Vahl, Martin

, a learned Danish botanist, was born at Bergen in Norway, Oct. 10, 1749. He was educated first at Bergen, and afterwards at the university of Copenhagen, where he passed a year in attending the lectures of Zoega, on the plants of the botanical garden. After applying to the same study in Norway for three years, he went in 1769 to Upsal, where he became acquainted with Linnæus. In 1774 he returned to Copenhagen, and continued to pursue his favourite study of natural history until 1779, when he was appointed lecturer in the botanical garden. In 1783, by the king’s order he commenced his travels through various parts of Europe, and visited England, where he formed an acquaintance and attracted the esteem of sir Joseph Banks, Mr. Dryander, &c. On his return in 1785, he was honoured with the title of professor, and appointed to prepare a “Flora Danica,” for which purpose he went to Norway, and investigated every spot where materials for this work could be found.

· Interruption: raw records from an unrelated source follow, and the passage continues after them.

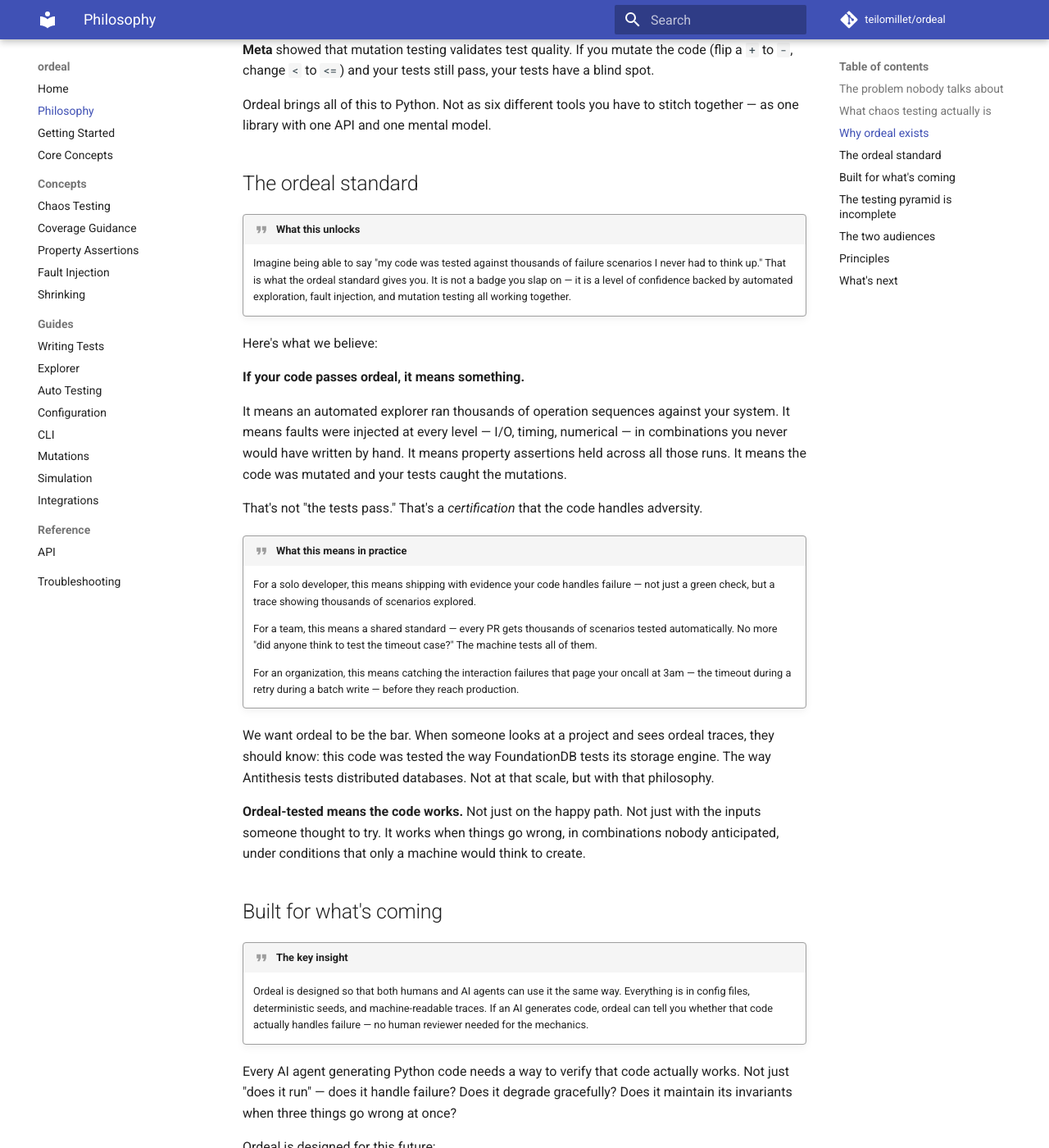
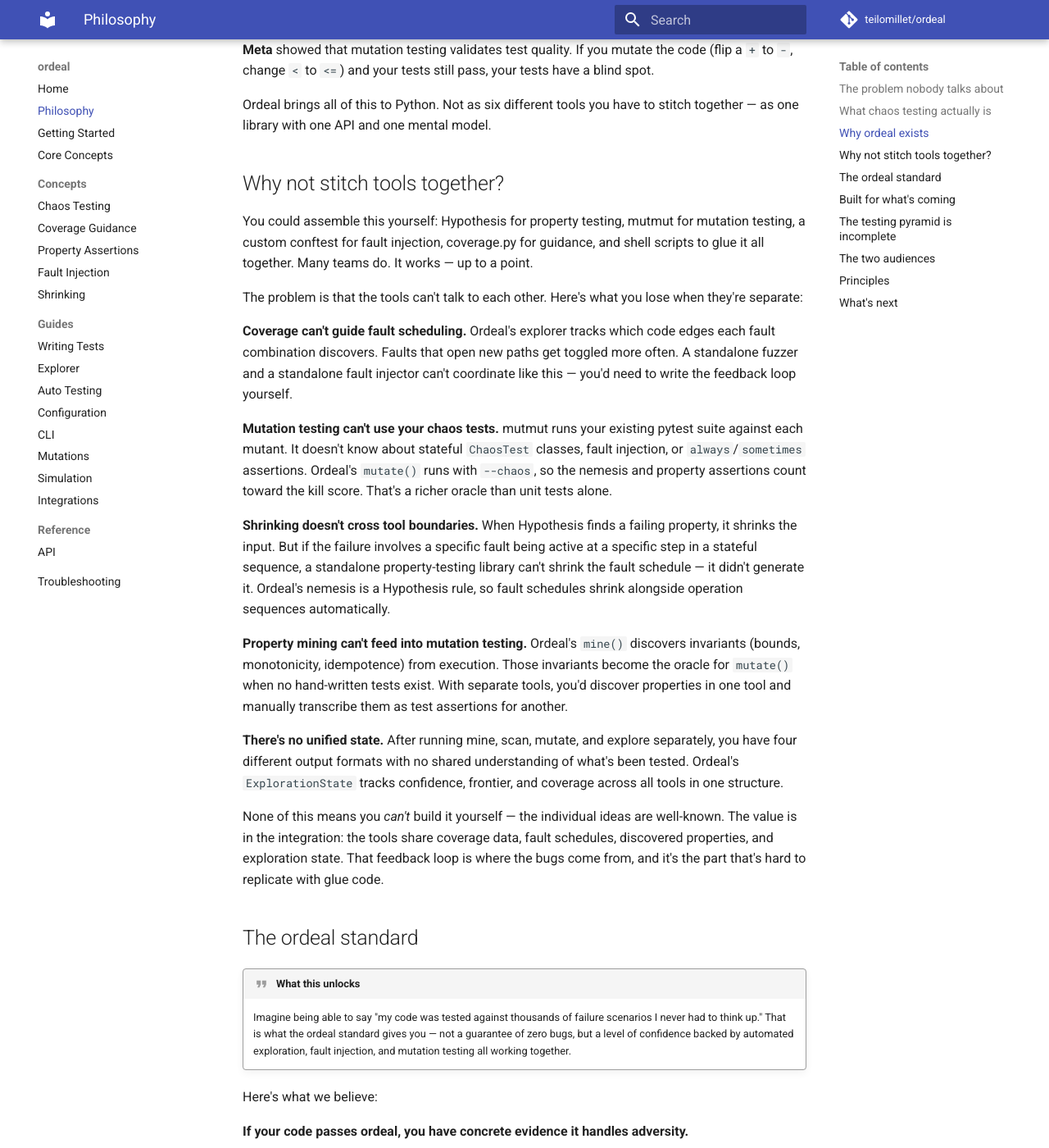
Before and after one commit to teilomillet/ordeal, an MkDocs documentation site: the page built from docs/philosophy.md, in a window 1280 px wide and 1400 px high, scrolled down 2310 px. Shown: the whole window at 82% size. Built offline with MkDocs 1.6.1 and Material for MkDocs 9.7.7, drawn with Linux system fonts in a browser that asks for light colours; comment, search, counter and statistics services are not loaded; some of the changed text lies outside the part shown.

Commit message:
docs: tone down absolute claims, add "why not stitch tools together"
User feedback: docs overshooting with lines like "code you can trust" and
"you can't pick wrong" — softened to evidence-based language throughout.
Added concrete section explaining why the integrated tool beats gluing
pytest + Hypothesis + mutmut + bespoke fault injection together.

Co-Authored-By: Claude Opus 4.6 (1M context) <noreply@anthropic.com>

```diff
--- a/docs/philosophy.md
+++ b/docs/philosophy.md
@@ -41,7 +41,7 @@ You don't write test cases. You describe the world and the rules. The machine fi
 ## Why ordeal exists
 
 !!! quote "Why this matters"
-    The companies below spent years and millions of dollars building internal tools for this kind of testing. Ordeal takes their best ideas and puts them in a single Python library you can `pip install`. You get the same testing philosophy that protects billion-dollar databases and distributed systems — for free, in your project, today.
+    The companies below spent years and millions of dollars building internal tools for this kind of testing. Ordeal takes their best ideas and puts them in a single Python library you can `pip install`. You get the same testing *philosophy* — not the same scale or infrastructure, but the same approach to finding bugs that matter.
 
 The ideas behind ordeal aren't new. They come from some of the most rigorous engineering cultures in the world:
 
@@ -62,18 +62,36 @@ The ideas behind ordeal aren't new. They come from some of the most rigorous eng
 
 Ordeal brings all of this to Python. Not as six different tools you have to stitch together — as one library with one API and one mental model.
 
+## Why not stitch tools together?
+
+You could assemble this yourself: Hypothesis for property testing, mutmut for mutation testing, a custom conftest for fault injection, coverage.py for guidance, and shell scripts to glue it all together. Many teams do. It works — up to a point.
+
+The problem is that the tools can't talk to each other. Here's what you lose when they're separate:
+
+**Coverage can't guide fault scheduling.** Ordeal's explorer tracks which code edges each fault combination discovers. Faults that open new paths get toggled more often. A standalone fuzzer and a standalone fault injector can't coordinate like this — you'd need to write the feedback loop yourself.
+
+**Mutation testing can't use your chaos tests.** mutmut runs your existing pytest suite against each mutant. It doesn't know about stateful `ChaosTest` classes, fault injection, or `always`/`sometimes` assertions. Ordeal's `mutate()` runs with `--chaos`, so the nemesis and property assertions count toward the kill score. That's a richer oracle than unit tests alone.
+
+**Shrinking doesn't cross tool boundaries.** When Hypothesis finds a failing property, it shrinks the input. But if the failure involves a specific fault being active at a specific step in a stateful sequence, a standalone property-testing library can't shrink the fault schedule — it didn't generate it. Ordeal's nemesis is a Hypothesis rule, so fault schedules shrink alongside operation sequences automatically.
+
+**Property mining can't feed into mutation testing.** Ordeal's `mine()` discovers invariants (bounds, monotonicity, idempotence) from execution. Those invariants become the oracle for `mutate()` when no hand-written tests exist. With separate tools, you'd discover properties in one tool and manually transcribe them as test assertions for another.
+
+**There's no unified state.** After running mine, scan, mutate, and explore separately, you have four different output formats with no shared understanding of what's been tested. Ordeal's `ExplorationState` tracks confidence, frontier, and coverage across all tools in one structure.
+
+None of this means you *can't* build it yourself — the individual ideas are well-known. The value is in the integration: the tools share coverage data, fault schedules, discovered properties, and exploration state. That feedback loop is where the bugs come from, and it's the part that's hard to replicate with glue code.
+
 ## The ordeal standard
 
 !!! quote "What this unlocks"
-    Imagine being able to say "my code was tested against thousands of failure scenarios I never had to think up." That is what the ordeal standard gives you. It is not a badge you slap on — it is a level of confidence backed by automated exploration, fault injection, and mutation testing all working together.
+    Imagine being able to say "my code was tested against thousands of failure scenarios I never had to think up." That is what the ordeal standard gives you — not a guarantee of zero bugs, but a level of confidence backed by automated exploration, fault injection, and mutation testing all working together.
 
 Here's what we believe:
 
-**If your code passes ordeal, it means something.**
+**If your code passes ordeal, you have concrete evidence it handles adversity.**
 
 It means an automated explorer ran thousands of operation sequences against your system. It means faults were injected at every level — I/O, timing, numerical — in combinations you never would have written by hand. It means property assertions held across all those runs. It means the code was mutated and your tests caught the mutations.
 
-That's not "the tests pass." That's a *certification* that the code handles adversity.
+That's not "the tests pass." That's a higher bar — not a guarantee of correctness, but significantly stronger evidence than unit tests alone.
 
 !!! quote "What this means in practice"
     For a solo developer, this means shipping with evidence your code handles failure — not just a green check, but a trace showing thousands of scenarios explored.
@@ -82,9 +100,9 @@ That's not "the tests pass." That's a *certification* that the code handles adve
 
     For an organization, this means catching the interaction failures that page your oncall at 3am — the timeout during a retry during a batch write — before they reach production.
 
-We want ordeal to be the bar. When someone looks at a project and sees ordeal traces, they should know: this code was tested the way FoundationDB tests its storage engine. The way Antithesis tests distributed databases. Not at that scale, but with that philosophy.
+We want ordeal to raise the bar. When someone looks at a project and sees ordeal traces, they should know: this code was tested with the same philosophy that FoundationDB and Antithesis use — not at that scale, but with that rigor.
 
-**Ordeal-tested means the code works.** Not just on the happy path. Not just with the inputs someone thought to try. It works when things go wrong, in combinations nobody anticipated, under conditions that only a machine would think to create.
+**Ordeal-tested means the code was stressed.** Not just on the happy path. Not just with the inputs someone thought to try. It was tested when things go wrong, in combinations nobody anticipated, under conditions that only a machine would think to create. That doesn't mean zero bugs remain — it means the obvious gaps have been explored.
 
 ## Built for what's coming
 
@@ -108,7 +126,7 @@ This isn't theoretical. It's the design constraint that shaped every API decisio
 ## The testing pyramid is incomplete
 
 !!! quote "Think of it this way"
-    Unit tests ask "does this function work?" Integration tests ask "do these pieces connect?" End-to-end tests ask "does the whole flow run?" But nobody asks "what happens when two things fail at the same time during step three?" That is the missing layer, and ordeal fills it. It sits underneath everything else because the guarantees it provides support all the tests above.
+    Unit tests ask "does this function work?" Integration tests ask "do these pieces connect?" End-to-end tests ask "does the whole flow run?" But nobody asks "what happens when two things fail at the same time during step three?" That is the missing layer, and ordeal fills it. It sits underneath everything else because the confidence it provides supports all the tests above.
 
 You know the testing pyramid: unit tests at the base, integration tests in the middle, end-to-end tests at the top. It's a good model. But it's missing a layer.
 
```
Also changed, not shown: AGENTS.md (+1 -1 lines), README.md (+1 -1 lines), docs/concepts/property-assertions.md (+1 -1 lines), docs/getting-started.md (+1 -1 lines), docs/index.md (+1 -1 lines).
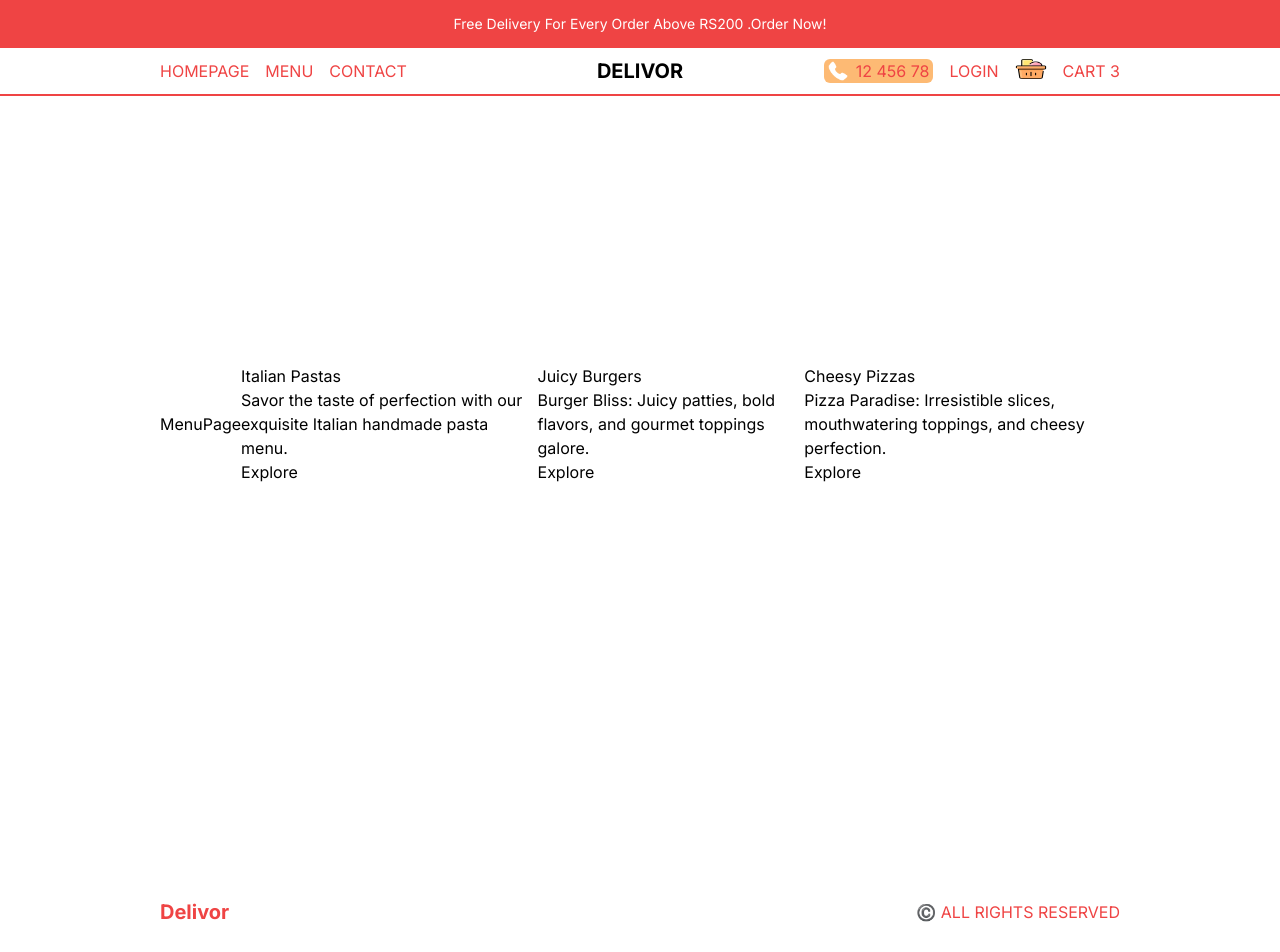
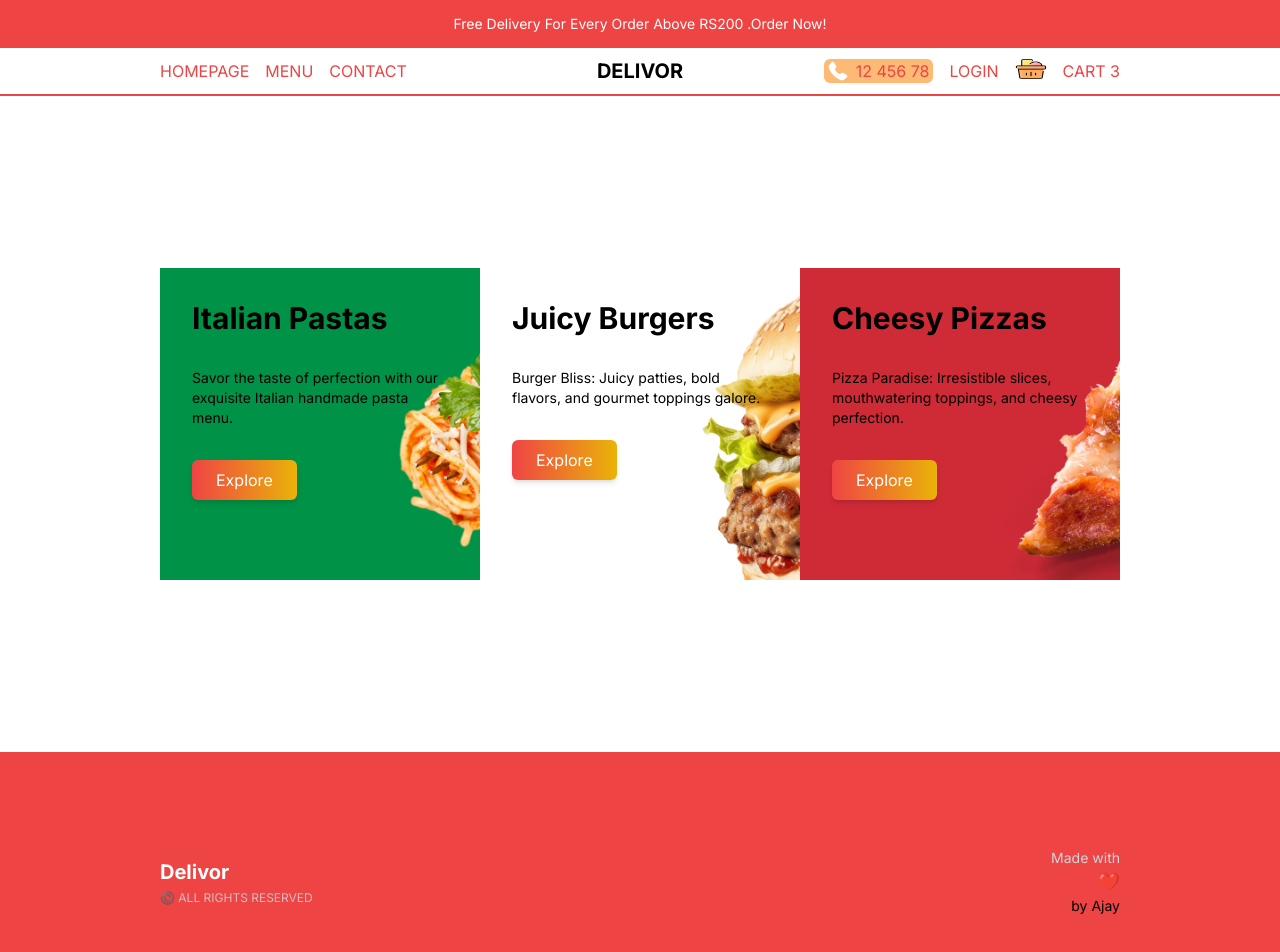
Before and after one commit to Ajay-v44/Delivor, a Next.js app: page /menu in a window 1280 px wide. Shown: the top 952 px of the page. Built offline with nearby package versions, Linux system fonts and the light colour scheme.

Commit message:
footer modified

```diff
--- a/app/components/Footer.tsx
+++ b/app/components/Footer.tsx
@@ -1,13 +1,24 @@
-import Link from 'next/link'
-import React from 'react'
+import Link from 'next/link';
+import React from 'react';
 
 const Footer = () => {
   return (
-    <div className='h-12 p-4 lg:p-20 xl:p-40 text-red-500 flex items-center justify-between'>
-      <Link href="/" className='font-bold text-xl'>Delivor</Link>
-      <p>©️ ALL RIGHTS RESERVED</p>
+    <div className='py-8 lg:py-16 xl:py-24 bg-red-500'>
+      <div className='container mx-auto px-6 lg:px-20 xl:px-40 flex flex-col lg:flex-row items-center justify-between'>
+        <div className='text-center lg:text-left mb-6 lg:mb-0'>
+          <a className='font-bold text-xl text-white transition-transform transform hover:scale-105'>
+            Delivor
+          </a>
+          <p className='text-xs mt-1 text-gray-300 animate-pulse'>©️ ALL RIGHTS RESERVED</p>
+        </div>
+        <div className='text-center lg:text-right'>
+          <p className='text-sm text-gray-300'>Made with</p>
+          <p className='font-bold text-lg text-white'>❤️</p>
+          <p className='text-sm'>by Ajay</p>
+        </div>
       </div>
-  )
-}
+    </div>
+  );
+};
 
-export default Footer
+export default Footer;
--- a/app/menu/page.tsx
+++ b/app/menu/page.tsx
@@ -5,13 +5,20 @@ import { menu } from '../components/data'
 const MenuPage = () => {
   return (
     <div className='p-4 lg:px-20 xl:px-40 h-[calc(100vh-6rem)] md:h-[calc(100vh-9rem)] flex flex-col md:flex-row items-center'>
-      MenuPage
+
       {menu.map(category => (
-        <Link href={category.slug} key={category.id}>
-          <div className=''>
-            <h1>{category.title}</h1>
-            <p>{category.desc}</p>
-            <button className=''>Explore</button>
+        <Link href={`/menu/${category.slug}`} key={category.id} className='w-full h-1/3 bg-cover p-8 md:h-1/2' style={{ backgroundImage: `url(${category.img})` }}>
+
+          <div className={`text-(${category.color})`}>
+            <h1 className='upper-case font-bold text-3xl'>{category.title}</h1>
+            <p className='text-sm my-8'>{category.desc}</p>
+            <button className='text-white bg-gradient-to-r from-red-500 to-yellow-500 hover:from-red-600 hover:to-yellow-600 py-2 px-6 rounded-md shadow-md transition-colors duration-300 ease-in-out transform hover:scale-105 hover:shadow-lg'>
+  Explore
+</button>
+
+
+
+
 
           </div>
 
```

In 1789 he was, by the Copenhagen society of natural history, appointed its first professor, and in 1799-1800 he made, at the expence of government, another journey to Paris and Holland, where he was received with the highest marks of esteem. On his return he was made professor of botany at the botanical garden, the plants of which were classed under his snperintendance, and a catalogue of them was printed. In 1804 he published his “Enumeratio Plantariwu,” a part of which only he lived to see printed, as he died in December of the same year at Copenhagen, in the fifty-fourth year of his age. Though botany was his chief pursuit, he did not neglect the other branches of natural history. His lectures, his different treatises on that subject, and his instructive collections, prove his knowledge of zoology to have been very extensive. Part of “Zoologia Danica,” still in ms, is by him and of the continuation of“Ascani Icones” he also supplied a part. Cuvier received from him many contributions to the natural history of quadrupeds, and Fabricius to that of insects.

By herborising himself from the extremity of Norway to | Portugal, in several islands of the Mediterranean, and io Barbary, he had already collected a considerable herbarium, which was greatly augmented by the liberality of his friends. He also collected an uncommonly complete botanical library.

His writings are, besides the “Flora Danica,” 6 vols. and a great many tracts in the memoirs of the Society of Natural History, “Symbolse Botanicae,” 3 vols. “Ecloga; Americanae,” 2 vols. “Decades Iconum,” 3 vols. and last of all, “Enumeratio Plantarum vel ab ipso vel ab aliis observatarum,” Hafniee, 1804 1S07, 2 vols. 8vo. Shortly before his death, Mr. Vahl received a letter from the governors of the fund “Ad Usos Publicos,” stating in very flattering expressions, that the king, in consideration of his persevering and honourable efforts towards the improvement of botany, had been pleased most graciously to grant him, out of that fund, a gratification of 500 rix-dollars, as an encouragement to the continuation of his “Enumeratio Plantarum.” His great herbarium and botanical library, comprising nearly 3000 volumes, and his manuscripts, have been purchased by the Danish government, for 3000 rixdollars, and an annuity of 400 rix-dollars to his widow, and 100 rix-dollars to each of his six surviving children, for life. 1